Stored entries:
-----

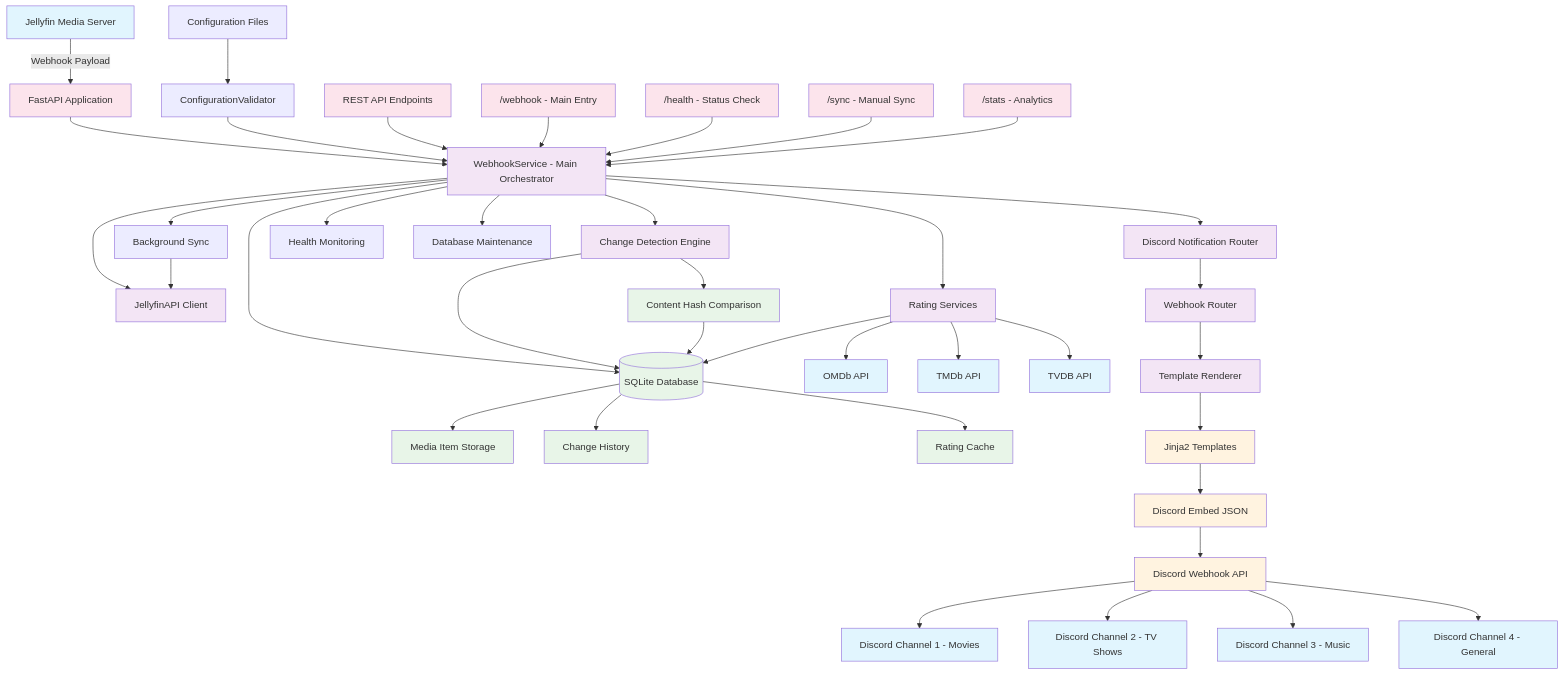
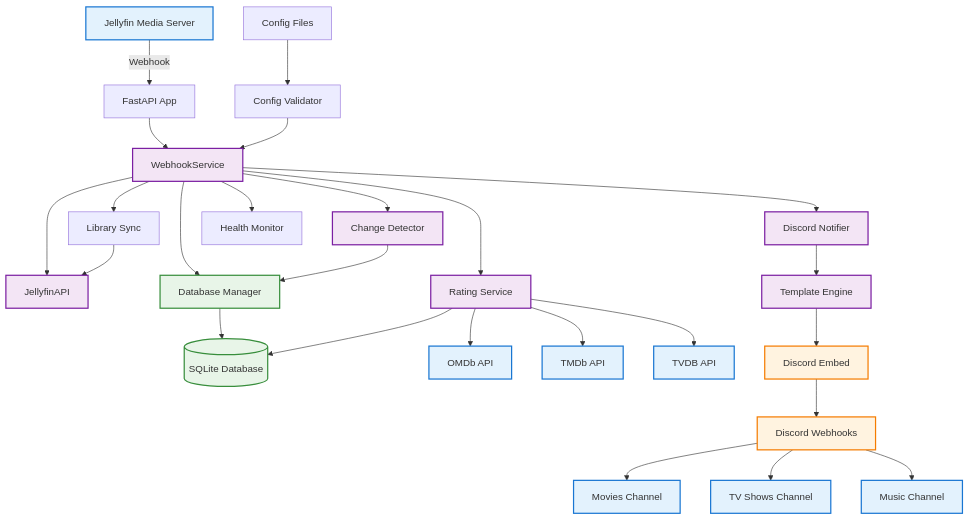
Before and after one commit to themaluxis/Jellynouncer: the diagram in Readme.md, drawn with Mermaid.

````diff
--- a/Readme.md
+++ b/Readme.md
@@ -319,72 +319,53 @@
 ```mermaid
 graph TD
-    %% External Systems
-    A[Jellyfin Media Server] -->|Webhook Payload| B[FastAPI Application]
+    %% Main Flow
+    A[Jellyfin Media Server] -->|Webhook| B[FastAPI App]
+    B --> C[WebhookService]
     
-    %% Main Service Layer
-    B --> C[WebhookService - Main Orchestrator]
+    %% Core Components
+    C --> D[JellyfinAPI]
+    C --> E[Change Detector]  
+    C --> F[Database Manager]
+    C --> G[Discord Notifier]
+    C --> H[Rating Service]
     
-    %% Core Processing Components
-    C --> D[JellyfinAPI Client]
-    C --> E[Change Detection Engine]
-    C --> F[Database Manager]
-    C --> G[Discord Notification Router]
-    C --> H[Rating Services]
+    %% Database Layer
+    E --> F
+    F --> DB[(SQLite Database)]
+    H --> DB
     
-    %% Database Operations
-    E --> F
-    E --> I[Content Hash Comparison]
-    I --> F[(SQLite Database)]
-    F --> J[Media Item Storage]
-    F --> K[Change History]
-    F --> L[Rating Cache]
+    %% External APIs
+    H --> API1[OMDb API]
+    H --> API2[TMDb API]
+    H --> API3[TVDB API]
     
-    %% External API Integration
-    H --> M[OMDb API]
-    H --> N[TMDb API] 
-    H --> O[TVDB API]
-    H --> F
+    %% Discord Flow
+    G --> TMPL[Template Engine]
+    TMPL --> JSON[Discord Embed]
+    JSON --> DISCORD[Discord Webhooks]
     
-    %% Discord Integration
-    G --> P[Webhook Router]
-    P --> Q[Template Renderer]
-    Q --> R[Jinja2 Templates]
-    R --> S[Discord Embed JSON]
+    %% Output Channels
+    DISCORD --> CH1[Movies Channel]
+    DISCORD --> CH2[TV Shows Channel] 
+    DISCORD --> CH3[Music Channel]
     
-    %% Multiple Discord Webhooks
-    S --> T[Discord Webhook API]
-    T --> U[Discord Channel 1 - Movies]
-    T --> V[Discord Channel 2 - TV Shows]
-    T --> W[Discord Channel 3 - Music]
-    T --> X[Discord Channel 4 - General]
+    %% Configuration
+    CONFIG[Config Files] --> VALID[Config Validator]
+    VALID --> C
     
-    %% Configuration Management
-    Y[Configuration Files] --> Z[ConfigurationValidator]
-    Z --> C
-    
-    %% Background Services
-    C --> AA[Background Sync]
-    C --> BB[Health Monitoring]
-    C --> CC[Database Maintenance]
-    AA --> D
-    
-    %% API Endpoints
-    DD[REST API Endpoints] --> C
-    EE["/webhook - Main Entry"] --> C
-    FF["/health - Status Check"] --> C
-    GG["/sync - Manual Sync"] --> C
-    HH["/stats - Analytics"] --> C
+    %% Background Tasks
+    C --> SYNC[Library Sync]
+    C --> HEALTH[Health Monitor]
+    SYNC --> D
     
     %% Styling
-    classDef external fill:#e1f5fe
-    classDef core fill:#f3e5f5  
-    classDef database fill:#e8f5e8
-    classDef discord fill:#fff3e0
-    classDef api fill:#fce4ec
+    classDef external fill:#e3f2fd,stroke:#1976d2,stroke-width:2px
+    classDef core fill:#f3e5f5,stroke:#7b1fa2,stroke-width:2px
+    classDef database fill:#e8f5e8,stroke:#388e3c,stroke-width:2px
+    classDef discord fill:#fff3e0,stroke:#f57c00,stroke-width:2px
     
-    class A,M,N,O,U,V,W,X external
-    class C,D,E,G,H,P,Q core
-    class F,I,J,K,L database
-    class R,S,T discord
-    class B,DD,EE,FF,GG,HH api
+    class A,API1,API2,API3,CH1,CH2,CH3 external
+    class C,D,E,G,H,TMPL core
+    class F,DB database
+    class JSON,DISCORD discord
 ```
````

-----

*Aim of the task*: Make an exact copy of all entries above, dropping the images.

*Completed task*:
Before and after one commit to themaluxis/Jellynouncer: the diagram in Readme.md, drawn with Mermaid.

````diff
--- a/Readme.md
+++ b/Readme.md
@@ -319,72 +319,53 @@
 ```mermaid
 graph TD
-    %% External Systems
-    A[Jellyfin Media Server] -->|Webhook Payload| B[FastAPI Application]
+    %% Main Flow
+    A[Jellyfin Media Server] -->|Webhook| B[FastAPI App]
+    B --> C[WebhookService]
     
-    %% Main Service Layer
-    B --> C[WebhookService - Main Orchestrator]
+    %% Core Components
+    C --> D[JellyfinAPI]
+    C --> E[Change Detector]  
+    C --> F[Database Manager]
+    C --> G[Discord Notifier]
+    C --> H[Rating Service]
     
-    %% Core Processing Components
-    C --> D[JellyfinAPI Client]
-    C --> E[Change Detection Engine]
-    C --> F[Database Manager]
-    C --> G[Discord Notification Router]
-    C --> H[Rating Services]
+    %% Database Layer
+    E --> F
+    F --> DB[(SQLite Database)]
+    H --> DB
     
-    %% Database Operations
-    E --> F
-    E --> I[Content Hash Comparison]
-    I --> F[(SQLite Database)]
-    F --> J[Media Item Storage]
-    F --> K[Change History]
-    F --> L[Rating Cache]
+    %% External APIs
+    H --> API1[OMDb API]
+    H --> API2[TMDb API]
+    H --> API3[TVDB API]
     
-    %% External API Integration
-    H --> M[OMDb API]
-    H --> N[TMDb API] 
-    H --> O[TVDB API]
-    H --> F
+    %% Discord Flow
+    G --> TMPL[Template Engine]
+    TMPL --> JSON[Discord Embed]
+    JSON --> DISCORD[Discord Webhooks]
     
-    %% Discord Integration
-    G --> P[Webhook Router]
-    P --> Q[Template Renderer]
-    Q --> R[Jinja2 Templates]
-    R --> S[Discord Embed JSON]
+    %% Output Channels
+    DISCORD --> CH1[Movies Channel]
+    DISCORD --> CH2[TV Shows Channel] 
+    DISCORD --> CH3[Music Channel]
     
-    %% Multiple Discord Webhooks
-    S --> T[Discord Webhook API]
-    T --> U[Discord Channel 1 - Movies]
-    T --> V[Discord Channel 2 - TV Shows]
-    T --> W[Discord Channel 3 - Music]
-    T --> X[Discord Channel 4 - General]
+    %% Configuration
+    CONFIG[Config Files] --> VALID[Config Validator]
+    VALID --> C
     
-    %% Configuration Management
-    Y[Configuration Files] --> Z[ConfigurationValidator]
-    Z --> C
-    
-    %% Background Services
-    C --> AA[Background Sync]
-    C --> BB[Health Monitoring]
-    C --> CC[Database Maintenance]
-    AA --> D
-    
-    %% API Endpoints
-    DD[REST API Endpoints] --> C
-    EE["/webhook - Main Entry"] --> C
-    FF["/health - Status Check"] --> C
-    GG["/sync - Manual Sync"] --> C
-    HH["/stats - Analytics"] --> C
+    %% Background Tasks
+    C --> SYNC[Library Sync]
+    C --> HEALTH[Health Monitor]
+    SYNC --> D
     
     %% Styling
-    classDef external fill:#e1f5fe
-    classDef core fill:#f3e5f5  
-    classDef database fill:#e8f5e8
-    classDef discord fill:#fff3e0
-    classDef api fill:#fce4ec
+    classDef external fill:#e3f2fd,stroke:#1976d2,stroke-width:2px
+    classDef core fill:#f3e5f5,stroke:#7b1fa2,stroke-width:2px
+    classDef database fill:#e8f5e8,stroke:#388e3c,stroke-width:2px
+    classDef discord fill:#fff3e0,stroke:#f57c00,stroke-width:2px
     
-    class A,M,N,O,U,V,W,X external
-    class C,D,E,G,H,P,Q core
-    class F,I,J,K,L database
-    class R,S,T discord
-    class B,DD,EE,FF,GG,HH api
+    class A,API1,API2,API3,CH1,CH2,CH3 external
+    class C,D,E,G,H,TMPL core
+    class F,DB database
+    class JSON,DISCORD discord
 ```
````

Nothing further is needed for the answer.